Dean's Letter Noach

Rabbi Gidon Goldberg's picture

Dear Parents,

In response to last week’s article in the newsletter, a parent asked if I could dedicate the newsletter this week to offer strategies for a healthy and more spiritual Shabbos meal. The strategies being offered are a compilation of ideas from my wife and me, my son Rabbi Yosef Scheinerman, and Rabbi Binyomin Ginsberg, a parenting expert.

It is unfortunate that family meals are relegated to Shabbos, yet understandable that schedules and habits conflict, and weekday meals are not family oriented. Shabbos is a time when your family can not only connect and build relationships, but can also instill values, traditions, and habits that would otherwise be overshadowed by hectic daily routines. It is therefore of great importance that Shabbos is a positive experience for children (and adults), as these are the memories that will remain with them throughout their lives.

Creating and maintaining a positive spiritual atmosphere at the Shabbos table requires much planning and preparation. The more you can involve your children with the preparations, the greater chance that the children will stay at the table and be active participants.

Before you begin preparing for successful Shabbos seudos, you need to understand your specific challenges and try to work around them. For example, having children of various ages at the same table can be challenging. Below are some ideas to enhance your Seudas Shabbos:

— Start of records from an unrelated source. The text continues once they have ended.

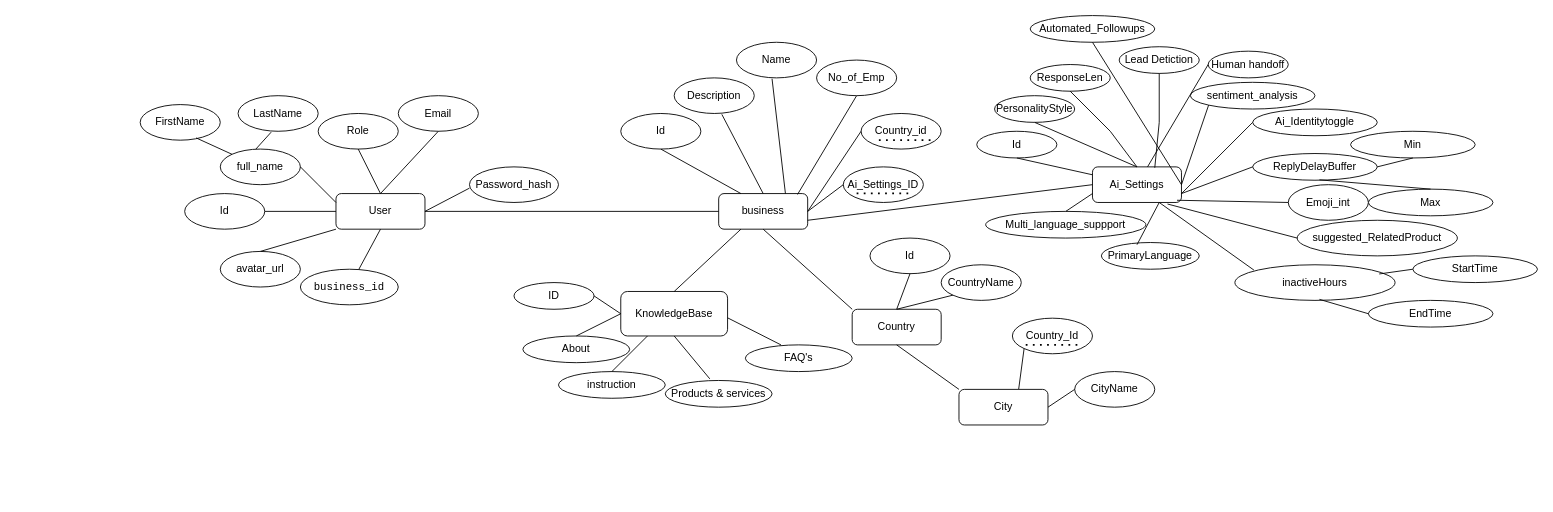
Above: ErdCam.drawio in kiro314159265359/Adevanced_C02 (draw.io), before the change. Source tidied: cells renumbered, new cells numbered last; positions are measured from the earlier drawing's top-left corner, leaving out a move shared by most shapes. Both pictures are drawn from the tidied source at 89%, with x=0, y=0 at pixel (140, 15).
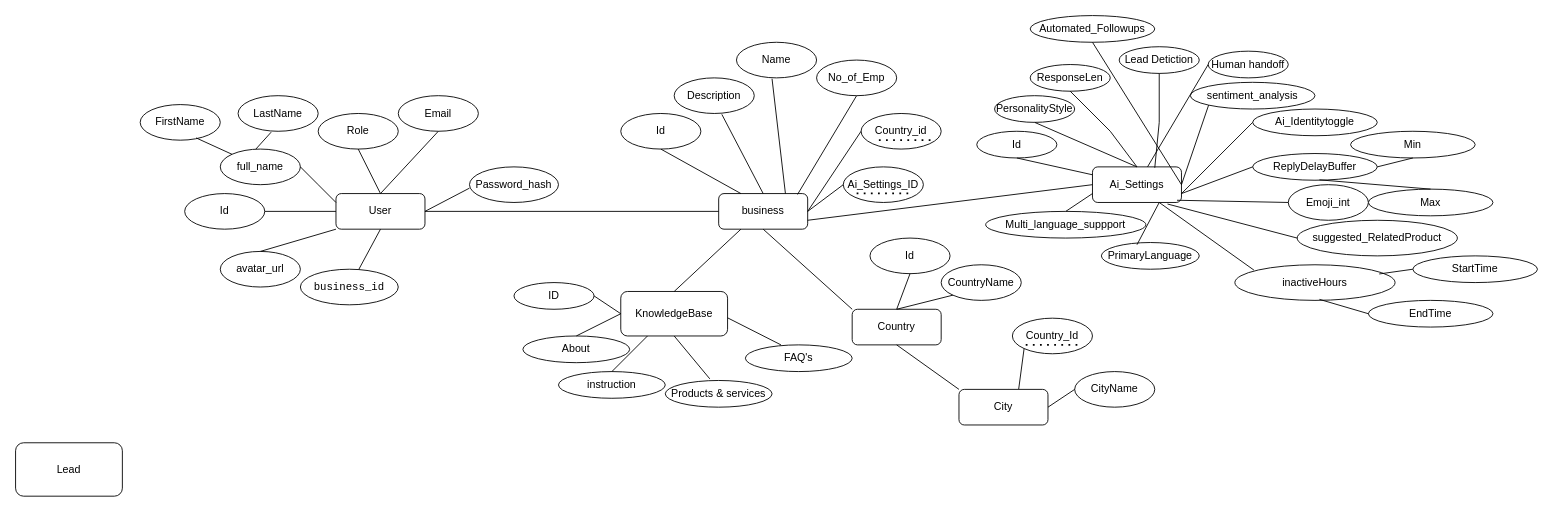
The same page after the edit.

Diff of the diagram source:
```diff
@@
+    <mxCell id="100" value="Lead" style="rounded=1;whiteSpace=wrap;html=1;" parent="1" vertex="1">
+      <mxGeometry x="-140" y="480" width="120" height="60" as="geometry" />
+    </mxCell>
```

  1. One secret is to give each child an opportunity to “own” the seudah. For example, allowing children when possible to help prepare the food or dessert. I receive pictures on occasion of my grandchildren, younger and older, baking cupcakes or challah for the seudah. If this is not possible, each child can select one special dish that he would like to have at the seudah. You would be amazed at what that can accomplish; when their kugel, salad, or dessert comes out to the table, each child is so excited.
  2. Review your expectations of your children and realistically gauge if they are reasonable. People can set themselves up for failure by demanding too much. Your Shabbos table may be an exciting place to be but expecting a nine-year-old to sit at the table for hours is simply unreasonable.
  3. The child’s place at the table is another crucial factor in successful seudos. On a weekly basis my son rotates his children at the meals so that each gets to sit next to Tatty in turn.
  4. Seating is particularly problematic when there are guests at the table. Make sure that your children are not relegated to seats at the end of the table. Charity begins at home – and this situation is no exception.
  5. Try to limit conversation at the table to “Shabbosdik.” If your meals become a review of the sports teams that excelled that week, this diminishes the kedushah of Shabbos. Obviously, you should find outlets for such discussion at a different time.
  6. Participation of children in zemiros requires buy-in by the children. Watch how they may respond to a Shabbos table with zemiros using songs that are more recent and sung by their favorite singers. This may also include songs not usually found in the zemiros book but reflect the songs that they like to sing. You can add one zemer that has sentimental value, as it was sung by your father, for example.
  7. Children love to share divrei Torah or parshah sheets that they bring home from school and they should be shared at the seudah on a rotation basis.
  8. Being at the Shabbos table should be a treat and punishing a child for leaving the table will just cause resentment. I encourage families – especially during longer Shabbosim – to have a Shabbos party with a special treat to enhance kedushas Shabbos. Their friends and Shabbos playdates will all love to participate.
  9. The Shabbos seudah is never the place to discuss behavior. Instead, find a quiet and peaceful time during the week and have a heart-to-heart discussion with your child. Just raise the issue and see how they respond. Be ready to listen to their concerns, issues, needs, and comments. You may end up agreeing with a child leaving the table after an hour. The worst thing you can do is to have an ongoing and continuous battle to get them to stay at the table for longer periods of time. Such conflicts will just leave them with a bitter taste of a Shabbos seudah and, chas v’sholom, with Shabbos as a whole.
  10. Rabbi Shlomo Wolbe, zt”l, addresses the Shabbos seudah challenge and gives very clear advice. Since children are really not able to sit at a table for an extended period of time, parents must realize that forcing a child to do so is completely counterproductive to their goal, which is creating a positive Shabbos experience for everyone. Rabbi Wolbe even gave a time frame: forty-five minutes, he says, is a reasonable amount of time for a young (he does not specify how old is young) child to stay at the table.

Please feel free to share with me if any of these ideas helped you to enhance your Shabbos meals.

Good Shabbos,
Rabbi Peretz Scheinerman